One of those dimensions is political. Democrats haven't won a statewide election in Texas in almost two decades. But if they could capture a large share of that fast-growing Hispanic population — as they have elsewhere — they would be a lot more competitive.
Steve Munisteri, the chairman of the Texas Republican Party, is on the lookout for that. A few years ago, he started going to Republican National Committee meetings toting a slideshow about changing demographics — and a simple warning for his fellow GOP leaders: "The Republican Party could never win a national election again unless it did a more effective job at reaching more diverse communities."
"Frankly," he says, "that wasn't paid much attention to at that time, but then when we lost 80 percent of the traditional minority vote in November, I got asked to re-give the same presentation I'd made a couple years earlier. So I think the RNC gets it now, but they certainly should look to Texas as to how to do it."
The Turnout Challenge
Munisteri notes that Texas Republicans like Gov. Rick Perry and former President George W. Bush generally fare better with Hispanic voters than Republican candidates elsewhere.
"We recognize the importance of the Hispanic community in our state," Munisteri says. "This idea that the Hispanic voters in Texas overwhelmingly vote Democratic is simply not accurate."
What is accurate is that most Hispanics in Texas don't vote at all. Last year, turnout among eligible Hispanic voters in the state was just 39 percent — nearly 10 points below the Hispanic turnout nationally, and even further behind the turnout in battleground states like Colorado, Florida and Virginia.

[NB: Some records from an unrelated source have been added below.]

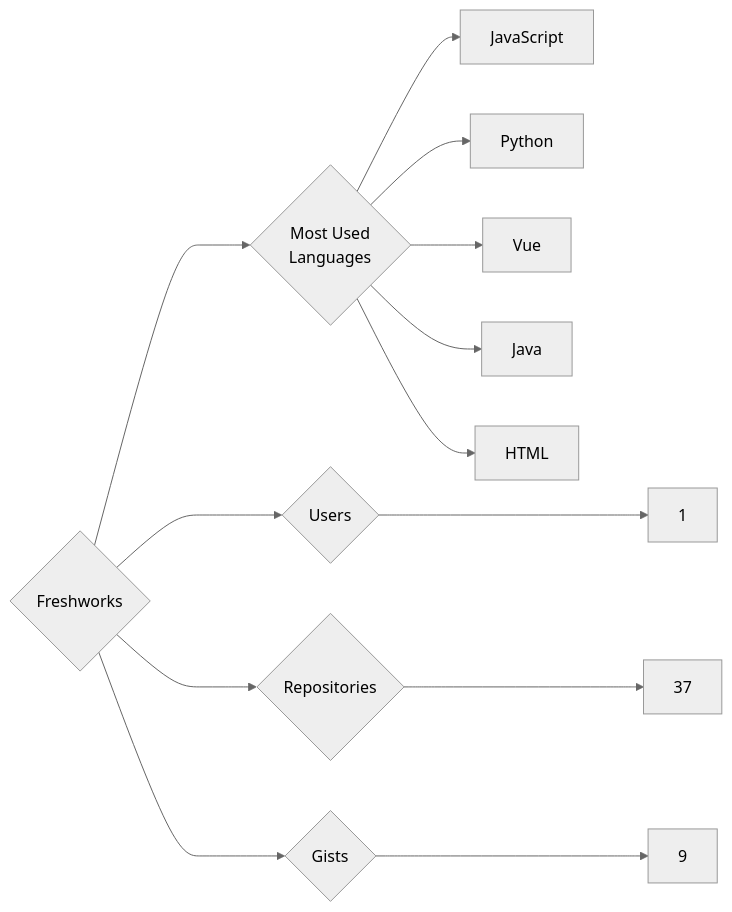
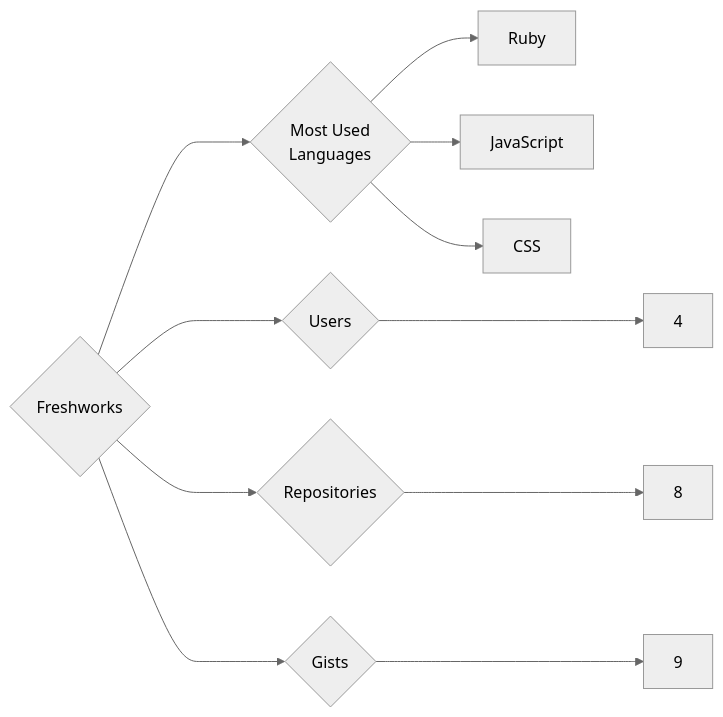
The diagram in targets/Freshworks/README.md (trickest/insiders), drawn with Mermaid (neutral theme) before and after one commit. The commit also changed 1149 other files, not shown here.

````diff
--- a/targets/Freshworks/README.md
+++ b/targets/Freshworks/README.md
@@ -3,13 +3,11 @@
 ```mermaid
 graph LR
 COMPANY_NAME{Freshworks}
-COMPANY_NAME ---> U{Users} ---> UN[1]
-COMPANY_NAME ---> R{Repositories} ---> RN[37]
+COMPANY_NAME ---> U{Users} ---> UN[4]
+COMPANY_NAME ---> R{Repositories} ---> RN[8]
 COMPANY_NAME ---> G{Gists} ---> GN[9]
 COMPANY_NAME ---> ML{Most Used<br>Languages}
+ML --> Ruby[Ruby]
 ML --> JavaScript[JavaScript]
-ML --> Python[Python]
-ML --> Vue[Vue]
-ML --> Java[Java]
-ML --> HTML[HTML]
+ML --> CSS[CSS]
 ```
````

Ruy Teixeira of the left-leaning Center for American Progress says that leaves a lot of upside potential for Texas Democrats if they can turn out more of the Hispanic vote.
"Every year, the share of Hispanic voters in Texas goes up," he says. "If you were able to fully take advantage of that increase, it would actually go some significant way toward turning Texas, if not blue, at least purple."
One factor working against that, though, is the Anglo vote in Texas, which remains overwhelmingly Republican. That's one reason that Texas looks so different from other states with big Hispanic populations, like California.
Over the last decade, though, hundreds of thousands of liberal, white Californians pulled up stakes and moved to Texas — a reversal of the old Dust Bowl migration in the 1930s.
"A lot of these people will be importing new views, viewpoints, values into the state of Texas, and it's probably going to moderate that state's Republican-leaning and conservative traditions," says political scientist James Gimpel of the University of Maryland.
Gimpel has been studying those California transplants. They are not, for the most part, political pilgrims. Just people looking for work. But as newcomers leave the Democratic cities of California to settle in Houston, Dallas and Austin, Gimpel says they are helping to tip the balance in Texas towards that state's urban, Democratic enclaves.
"I don't think you can bring in this many people from these predominantly Democratic areas and Democratic states without it eventually changing your politics," he says.
Munisteri, the GOP chairman, insists he's not worried about the Democrats eyeing Texas hungrily, like a big enchilada. He likens the upcoming contest to a Friday night football game.
Texas Republicans have been practicing for years, he says. Now the other team has finally shown up.